[Change listing data]
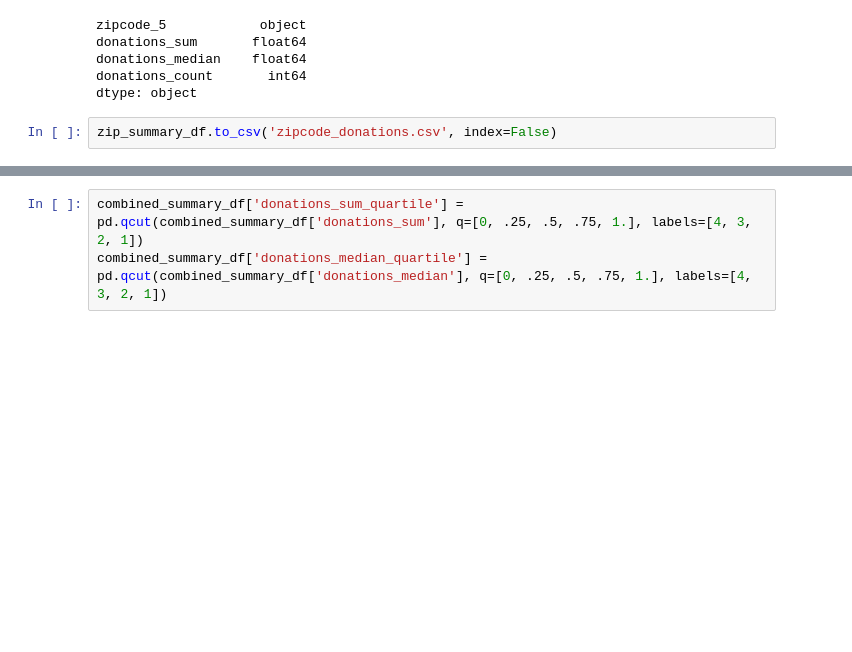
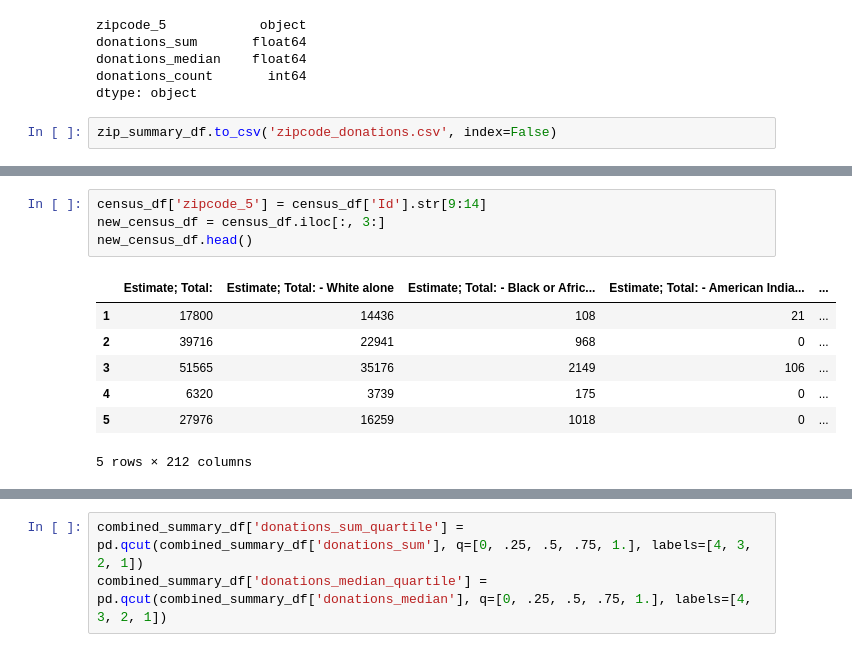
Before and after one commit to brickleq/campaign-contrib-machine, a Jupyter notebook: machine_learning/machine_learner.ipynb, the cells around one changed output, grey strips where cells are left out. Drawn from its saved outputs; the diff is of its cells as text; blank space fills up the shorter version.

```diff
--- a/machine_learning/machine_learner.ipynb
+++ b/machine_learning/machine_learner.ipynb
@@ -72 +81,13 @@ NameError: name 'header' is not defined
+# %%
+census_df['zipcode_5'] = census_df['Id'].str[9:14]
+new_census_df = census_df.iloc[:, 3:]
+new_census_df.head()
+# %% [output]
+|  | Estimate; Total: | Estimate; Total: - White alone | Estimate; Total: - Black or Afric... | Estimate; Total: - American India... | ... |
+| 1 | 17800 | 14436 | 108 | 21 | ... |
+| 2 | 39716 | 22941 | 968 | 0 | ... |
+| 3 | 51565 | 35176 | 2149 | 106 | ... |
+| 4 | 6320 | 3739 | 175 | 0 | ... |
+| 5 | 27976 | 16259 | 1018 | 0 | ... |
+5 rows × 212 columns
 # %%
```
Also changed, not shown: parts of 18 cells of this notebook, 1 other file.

**Problem to solve:**
Repeat the records above exactly, omitting every picture.

**Response to the task:**
Before and after one commit to brickleq/campaign-contrib-machine, a Jupyter notebook: machine_learning/machine_learner.ipynb, the cells around one changed output, grey strips where cells are left out. Drawn from its saved outputs; the diff is of its cells as text; blank space fills up the shorter version.

```diff
--- a/machine_learning/machine_learner.ipynb
+++ b/machine_learning/machine_learner.ipynb
@@ -72 +81,13 @@ NameError: name 'header' is not defined
+# %%
+census_df['zipcode_5'] = census_df['Id'].str[9:14]
+new_census_df = census_df.iloc[:, 3:]
+new_census_df.head()
+# %% [output]
+|  | Estimate; Total: | Estimate; Total: - White alone | Estimate; Total: - Black or Afric... | Estimate; Total: - American India... | ... |
+| 1 | 17800 | 14436 | 108 | 21 | ... |
+| 2 | 39716 | 22941 | 968 | 0 | ... |
+| 3 | 51565 | 35176 | 2149 | 106 | ... |
+| 4 | 6320 | 3739 | 175 | 0 | ... |
+| 5 | 27976 | 16259 | 1018 | 0 | ... |
+5 rows × 212 columns
 # %%
```
Also changed, not shown: parts of 18 cells of this notebook, 1 other file.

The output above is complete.